Longo constructs this cultural history around a framework of five intellectual trends: the use of clear, correct English; maximum efficiency of production and operation; the need to contribute to a general fund of scientific knowledge for the betterment of the human condition; the tension between the role of science and art within a culture; and a redemptive urge to purify language and standardize practice. She also explores the role of mechanical engineers in designing management systems which rely on technical writing to control operations and profits.

Bernadette Longo is Assistant Professor of English at Clemson University.


"Longo's project, which provides an interesting explanation of the division that has long existed between those who teach science and those who teach writing about science, is a valuable one. Technical writing has long needed (and awaited) an unapologetic history. Bernadette Longo has provided just that. " — Rhetoric Review

"…detail and readability … Longo … evaluates the present-day achievements (and shortcomings!) in a historical context, which is often enlightening … interesting and useful…" — European Science Editing

"Putting scientific, technical, and professional communication practices in cultural contexts is essential, and it is only recently that such work has begun. A history such as this is an extremely important foundation for that enterprise. Furthermore, the illustration of the destabilizing effects of liberal-arts-influenced communicators building economic and political capital within the realms of technological development is fascinating and illuminates the critical role that both instructors and practitioners play in the evolution of technology-driven economies. Finally, the historical sweep of this text is truly impressive.
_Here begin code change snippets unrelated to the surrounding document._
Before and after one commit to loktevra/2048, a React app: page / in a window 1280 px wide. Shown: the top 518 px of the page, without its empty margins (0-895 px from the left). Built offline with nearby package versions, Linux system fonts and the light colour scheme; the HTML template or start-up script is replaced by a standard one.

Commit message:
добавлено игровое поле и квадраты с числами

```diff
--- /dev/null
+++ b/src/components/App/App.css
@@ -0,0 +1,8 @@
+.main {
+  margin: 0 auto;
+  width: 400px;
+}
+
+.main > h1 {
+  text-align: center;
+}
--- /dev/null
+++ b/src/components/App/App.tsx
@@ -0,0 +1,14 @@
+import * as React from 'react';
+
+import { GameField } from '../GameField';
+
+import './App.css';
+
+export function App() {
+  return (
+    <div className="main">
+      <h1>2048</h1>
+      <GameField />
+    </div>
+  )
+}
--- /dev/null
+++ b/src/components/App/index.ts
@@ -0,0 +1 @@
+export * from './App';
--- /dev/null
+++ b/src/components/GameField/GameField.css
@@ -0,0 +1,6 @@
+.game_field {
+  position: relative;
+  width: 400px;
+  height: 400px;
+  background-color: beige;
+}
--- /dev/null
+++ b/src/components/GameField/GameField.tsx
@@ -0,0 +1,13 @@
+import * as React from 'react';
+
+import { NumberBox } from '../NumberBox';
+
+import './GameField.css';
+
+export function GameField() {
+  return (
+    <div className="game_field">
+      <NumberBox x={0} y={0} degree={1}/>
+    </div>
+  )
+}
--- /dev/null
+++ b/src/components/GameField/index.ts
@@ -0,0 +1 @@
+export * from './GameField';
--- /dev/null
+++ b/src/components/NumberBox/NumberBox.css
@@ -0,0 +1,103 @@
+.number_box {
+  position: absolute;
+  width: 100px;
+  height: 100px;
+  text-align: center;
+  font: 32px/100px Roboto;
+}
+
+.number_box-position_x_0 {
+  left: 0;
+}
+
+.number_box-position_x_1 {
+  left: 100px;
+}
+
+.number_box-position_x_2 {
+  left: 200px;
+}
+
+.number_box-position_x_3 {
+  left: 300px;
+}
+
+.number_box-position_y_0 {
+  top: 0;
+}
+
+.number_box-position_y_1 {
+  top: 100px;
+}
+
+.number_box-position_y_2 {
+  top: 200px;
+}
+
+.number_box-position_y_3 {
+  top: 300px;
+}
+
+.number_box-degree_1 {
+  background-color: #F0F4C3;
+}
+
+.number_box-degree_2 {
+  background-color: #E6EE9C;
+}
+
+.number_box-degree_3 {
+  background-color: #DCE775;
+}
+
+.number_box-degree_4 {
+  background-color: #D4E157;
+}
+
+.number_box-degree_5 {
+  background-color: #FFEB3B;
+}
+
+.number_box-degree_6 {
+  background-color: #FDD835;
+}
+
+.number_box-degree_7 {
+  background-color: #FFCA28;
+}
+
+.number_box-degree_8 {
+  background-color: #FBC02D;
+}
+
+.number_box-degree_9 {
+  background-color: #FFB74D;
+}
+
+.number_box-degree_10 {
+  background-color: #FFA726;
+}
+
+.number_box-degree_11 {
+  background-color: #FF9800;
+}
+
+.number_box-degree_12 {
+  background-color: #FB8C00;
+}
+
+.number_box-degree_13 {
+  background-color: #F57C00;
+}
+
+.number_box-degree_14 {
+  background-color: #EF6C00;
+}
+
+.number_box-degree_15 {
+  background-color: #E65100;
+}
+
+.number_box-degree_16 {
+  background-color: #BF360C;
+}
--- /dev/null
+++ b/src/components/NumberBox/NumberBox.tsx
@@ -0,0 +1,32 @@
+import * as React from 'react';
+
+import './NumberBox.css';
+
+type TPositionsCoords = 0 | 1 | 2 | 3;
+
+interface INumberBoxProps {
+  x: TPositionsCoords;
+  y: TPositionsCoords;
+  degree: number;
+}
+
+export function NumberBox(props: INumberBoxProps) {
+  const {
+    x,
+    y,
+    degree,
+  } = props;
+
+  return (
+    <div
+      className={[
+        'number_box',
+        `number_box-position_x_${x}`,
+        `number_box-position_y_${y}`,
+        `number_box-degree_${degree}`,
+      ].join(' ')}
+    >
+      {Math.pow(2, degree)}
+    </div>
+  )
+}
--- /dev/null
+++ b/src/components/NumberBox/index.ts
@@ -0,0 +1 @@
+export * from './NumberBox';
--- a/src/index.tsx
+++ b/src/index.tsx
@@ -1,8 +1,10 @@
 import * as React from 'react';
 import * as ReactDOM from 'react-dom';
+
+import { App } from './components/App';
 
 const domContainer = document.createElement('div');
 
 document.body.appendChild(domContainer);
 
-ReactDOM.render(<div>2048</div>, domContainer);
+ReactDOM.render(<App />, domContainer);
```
To see the evolution and transformations from the Greeks to the post–World War II America is quite powerful. " — Stephen Doheny-Farina, author of The Wired Neighborhood

"Longo has captured for her reader a history that few others have attempted—and no one has done as well. " — Mary M. Lay, coauthor of Technical Communication